Revision tracking records:
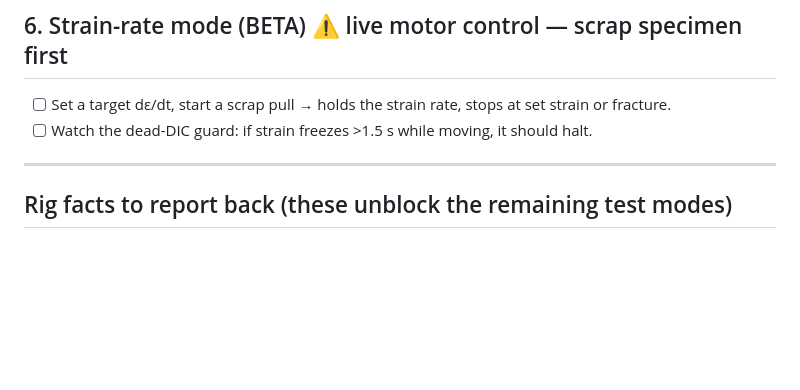
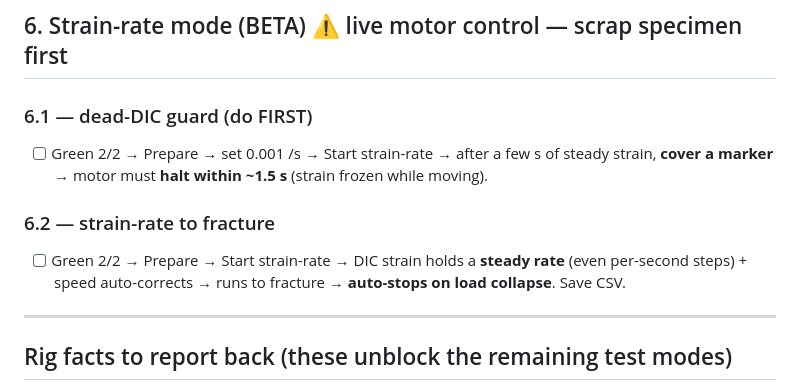
Before and after one commit to cenmir/UTM, a Markdown page: Software/UTM_PyQt6/TESTING_TODO.md, the part around the change. GitHub-like rendering; blank space fills up the shorter version.

Commit message:
TESTING_TODO: split #6 strain-rate into 6.1 dead-DIC guard + 6.2 to-fracture
Co-Authored-By: Claude Opus 4.8 <noreply@anthropic.com>

```diff
--- a/Software/UTM_PyQt6/TESTING_TODO.md
+++ b/Software/UTM_PyQt6/TESTING_TODO.md
@@ -46,8 +46,10 @@ A coloured badge on both test tabs: `DIC OK/WARN/BAD · N/2 markers · track %
 - **Result:** PASS — report is a faithful render of the CSV (raw header Max Stress 42.18 = anchor-corrected report UTS 47.4).
 
 ## 6. Strain-rate mode (BETA)  ⚠️ live motor control — scrap specimen first
-- [ ] Set a target dε/dt, start a scrap pull → holds the strain rate, stops at set strain or fracture.
-- [ ] Watch the dead-DIC guard: if strain freezes >1.5 s while moving, it should halt.
+### 6.1 — dead-DIC guard (do FIRST)
+- [ ] Green 2/2 → Prepare → set 0.001 /s → Start strain-rate → after a few s of steady strain, **cover a marker** → motor must **halt within ~1.5 s** (strain frozen while moving).
+### 6.2 — strain-rate to fracture
+- [ ] Green 2/2 → Prepare → Start strain-rate → DIC strain holds a **steady rate** (even per-second steps) + speed auto-corrects → runs to fracture → **auto-stops on load collapse**. Save CSV.
 
 ---
 
```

PROBLEM TO WORK ON ▸
Please reproduce each entry exactly as given and omit the pictures.

RESULT OF THE EXERCISE ▸
Before and after one commit to cenmir/UTM, a Markdown page: Software/UTM_PyQt6/TESTING_TODO.md, the part around the change. GitHub-like rendering; blank space fills up the shorter version.

Commit message:
TESTING_TODO: split #6 strain-rate into 6.1 dead-DIC guard + 6.2 to-fracture
Co-Authored-By: Claude Opus 4.8 <noreply@anthropic.com>

```diff
--- a/Software/UTM_PyQt6/TESTING_TODO.md
+++ b/Software/UTM_PyQt6/TESTING_TODO.md
@@ -46,8 +46,10 @@ A coloured badge on both test tabs: `DIC OK/WARN/BAD · N/2 markers · track %
 - **Result:** PASS — report is a faithful render of the CSV (raw header Max Stress 42.18 = anchor-corrected report UTS 47.4).
 
 ## 6. Strain-rate mode (BETA)  ⚠️ live motor control — scrap specimen first
-- [ ] Set a target dε/dt, start a scrap pull → holds the strain rate, stops at set strain or fracture.
-- [ ] Watch the dead-DIC guard: if strain freezes >1.5 s while moving, it should halt.
+### 6.1 — dead-DIC guard (do FIRST)
+- [ ] Green 2/2 → Prepare → set 0.001 /s → Start strain-rate → after a few s of steady strain, **cover a marker** → motor must **halt within ~1.5 s** (strain frozen while moving).
+### 6.2 — strain-rate to fracture
+- [ ] Green 2/2 → Prepare → Start strain-rate → DIC strain holds a **steady rate** (even per-second steps) + speed auto-corrects → runs to fracture → **auto-stops on load collapse**. Save CSV.
 
 ---
 
```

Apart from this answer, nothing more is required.